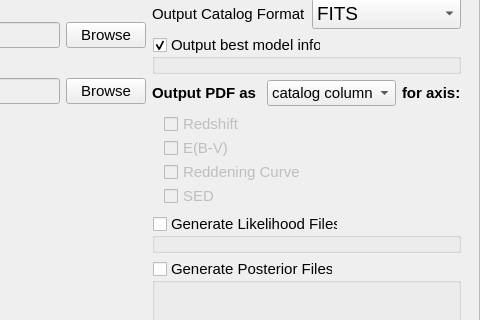
Above: PhzQtUI/auxdir/PhzQtUI/FormAnalysis.ui from astrorama/Phosphoros before the change; both pictures show x 561 to 1041 and y 411 to 731 of the 1041 by 912 pixel window. Below: the same form after it.
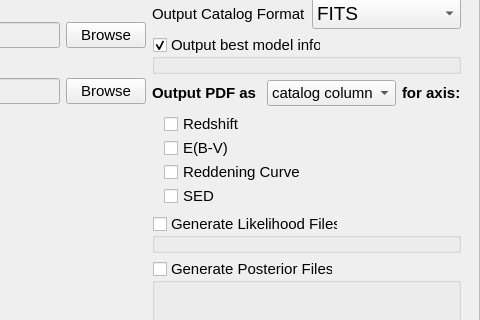
That is the form after the change.

Commit message: update GUI to match new version of the core

The edit to the form file:
```diff
--- a/PhzQtUI/auxdir/PhzQtUI/FormAnalysis.ui
+++ b/PhzQtUI/auxdir/PhzQtUI/FormAnalysis.ui
@@ -927,7 +927,7 @@
             <x>0</x>
             <y>0</y>
             <width>1021</width>
-            <height>458</height>
+            <height>454</height>
            </rect>
           </property>
           <attribute name="label">
@@ -1145,7 +1145,7 @@
                  <item>
                   <widget class="QCheckBox" name="cb_pdf_z">
                    <property name="enabled">
-                    <bool>false</bool>
+                    <bool>true</bool>
                    </property>
                    <property name="font">
                     <font>
@@ -1160,7 +1160,7 @@
                  <item>
                   <widget class="QCheckBox" name="cb_pdf_ebv">
                    <property name="enabled">
-                    <bool>false</bool>
+                    <bool>true</bool>
                    </property>
                    <property name="font">
                     <font>
@@ -1175,7 +1175,7 @@
                  <item>
                   <widget class="QCheckBox" name="cb_pdf_red">
                    <property name="enabled">
-                    <bool>false</bool>
+                    <bool>true</bool>
                    </property>
                    <property name="font">
                     <font>
@@ -1190,7 +1190,7 @@
                  <item>
                   <widget class="QCheckBox" name="cb_pdf_sed">
                    <property name="enabled">
-                    <bool>false</bool>
+                    <bool>true</bool>
                    </property>
                    <property name="font">
                     <font>
```
Left out of the diff: 19 changed lines with no effect on the pictures. The commit also changes 5 other files.
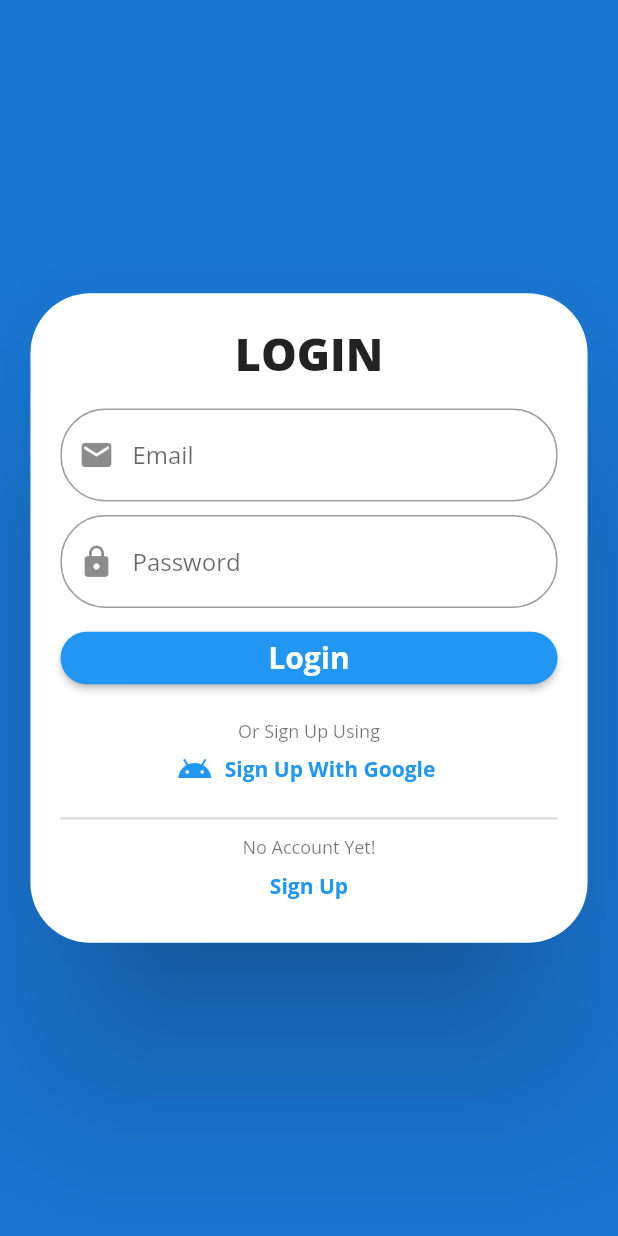
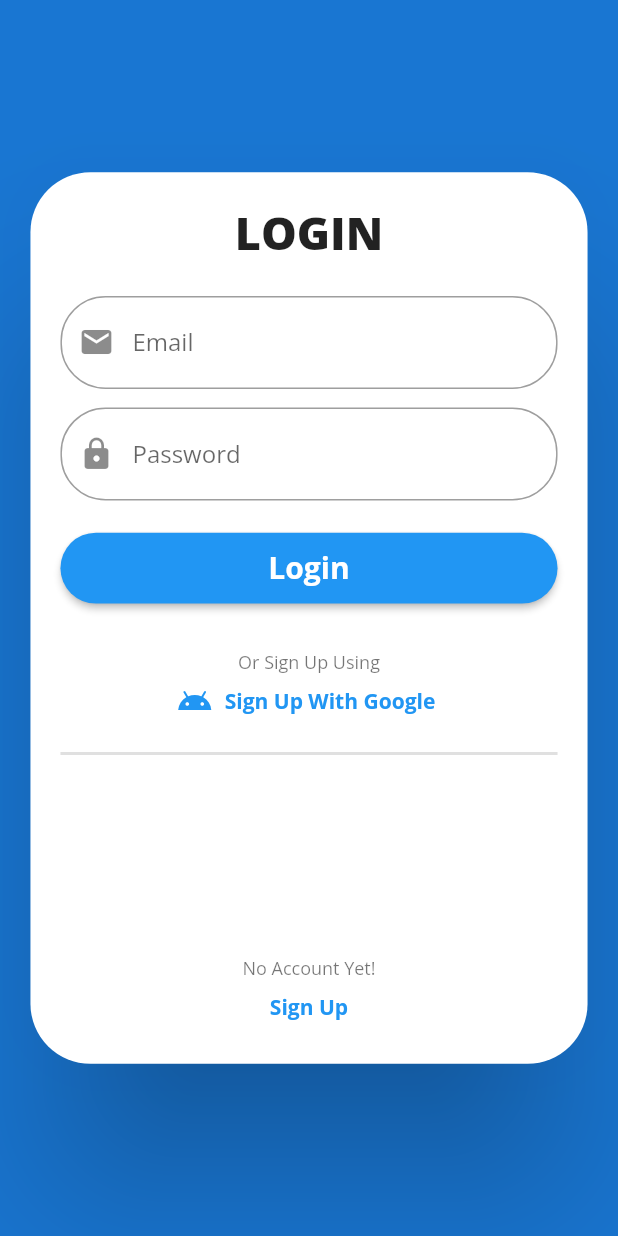
Before and after one commit to YashBagri4412/AuthScreen, a Flutter app: the screen it shows after launch, on a phone screen of 412 x 824 dp. Run offline on Flutter 3.47's test engine with Material 2 defaults, Android fonts, the phone set to English and light mode, and no system bars; our stand-ins replace google_fonts.

Commit message:
some more modification to responsiveness

```diff
--- a/lib/Screens/auth_screen.dart
+++ b/lib/Screens/auth_screen.dart
@@ -14,6 +14,7 @@ class _AuthScreenState extends State<AuthScreen> {
   final _passWordController = new TextEditingController();
   bool _isLogin = true;
   bool _gButtonHighlightState = false;
+
   String _userName;
   String _passWord;
 
@@ -37,9 +38,10 @@ class _AuthScreenState extends State<AuthScreen> {
         MediaQuery.of(context).padding.bottom;
     final width = size.width;
     final widthOfContainer = width * 0.95;
-    final heightOfContainer = height * 0.59;
+    final heightOfContainer = height * 0.80;
     print("$heightOfContainer + $widthOfContainer");
     return Scaffold(
+      resizeToAvoidBottomPadding: false,
       backgroundColor: Theme.of(context).primaryColorDark,
       body: Center(
         child: Container(
@@ -204,7 +206,7 @@ class _AuthScreenState extends State<AuthScreen> {
                                 ),
                               ),
                               onPressed: () {},
-                            )
+                            ),
                           ],
                         ),
                       ),
```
━━━
Give the records back verbatim, pictures excluded.

YOUR SOLUTION
Above: PhzQtUI/auxdir/PhzQtUI/FormAnalysis.ui from astrorama/Phosphoros before the change; both pictures show x 561 to 1041 and y 411 to 731 of the 1041 by 912 pixel window. Below: the same form after it.
That is the form after the change.

Commit message: update GUI to match new version of the core

The edit to the form file:
```diff
--- a/PhzQtUI/auxdir/PhzQtUI/FormAnalysis.ui
+++ b/PhzQtUI/auxdir/PhzQtUI/FormAnalysis.ui
@@ -927,7 +927,7 @@
             <x>0</x>
             <y>0</y>
             <width>1021</width>
-            <height>458</height>
+            <height>454</height>
            </rect>
           </property>
           <attribute name="label">
@@ -1145,7 +1145,7 @@
                  <item>
                   <widget class="QCheckBox" name="cb_pdf_z">
                    <property name="enabled">
-                    <bool>false</bool>
+                    <bool>true</bool>
                    </property>
                    <property name="font">
                     <font>
@@ -1160,7 +1160,7 @@
                  <item>
                   <widget class="QCheckBox" name="cb_pdf_ebv">
                    <property name="enabled">
-                    <bool>false</bool>
+                    <bool>true</bool>
                    </property>
                    <property name="font">
                     <font>
@@ -1175,7 +1175,7 @@
                  <item>
                   <widget class="QCheckBox" name="cb_pdf_red">
                    <property name="enabled">
-                    <bool>false</bool>
+                    <bool>true</bool>
                    </property>
                    <property name="font">
                     <font>
@@ -1190,7 +1190,7 @@
                  <item>
                   <widget class="QCheckBox" name="cb_pdf_sed">
                    <property name="enabled">
-                    <bool>false</bool>
+                    <bool>true</bool>
                    </property>
                    <property name="font">
                     <font>
```
Left out of the diff: 19 changed lines with no effect on the pictures. The commit also changes 5 other files.
Before and after one commit to YashBagri4412/AuthScreen, a Flutter app: the screen it shows after launch, on a phone screen of 412 x 824 dp. Run offline on Flutter 3.47's test engine with Material 2 defaults, Android fonts, the phone set to English and light mode, and no system bars; our stand-ins replace google_fonts.

Commit message:
some more modification to responsiveness

```diff
--- a/lib/Screens/auth_screen.dart
+++ b/lib/Screens/auth_screen.dart
@@ -14,6 +14,7 @@ class _AuthScreenState extends State<AuthScreen> {
   final _passWordController = new TextEditingController();
   bool _isLogin = true;
   bool _gButtonHighlightState = false;
+
   String _userName;
   String _passWord;
 
@@ -37,9 +38,10 @@ class _AuthScreenState extends State<AuthScreen> {
         MediaQuery.of(context).padding.bottom;
     final width = size.width;
     final widthOfContainer = width * 0.95;
-    final heightOfContainer = height * 0.59;
+    final heightOfContainer = height * 0.80;
     print("$heightOfContainer + $widthOfContainer");
     return Scaffold(
+      resizeToAvoidBottomPadding: false,
       backgroundColor: Theme.of(context).primaryColorDark,
       body: Center(
         child: Container(
@@ -204,7 +206,7 @@ class _AuthScreenState extends State<AuthScreen> {
                                 ),
                               ),
                               onPressed: () {},
-                            )
+                            ),
                           ],
                         ),
                       ),
```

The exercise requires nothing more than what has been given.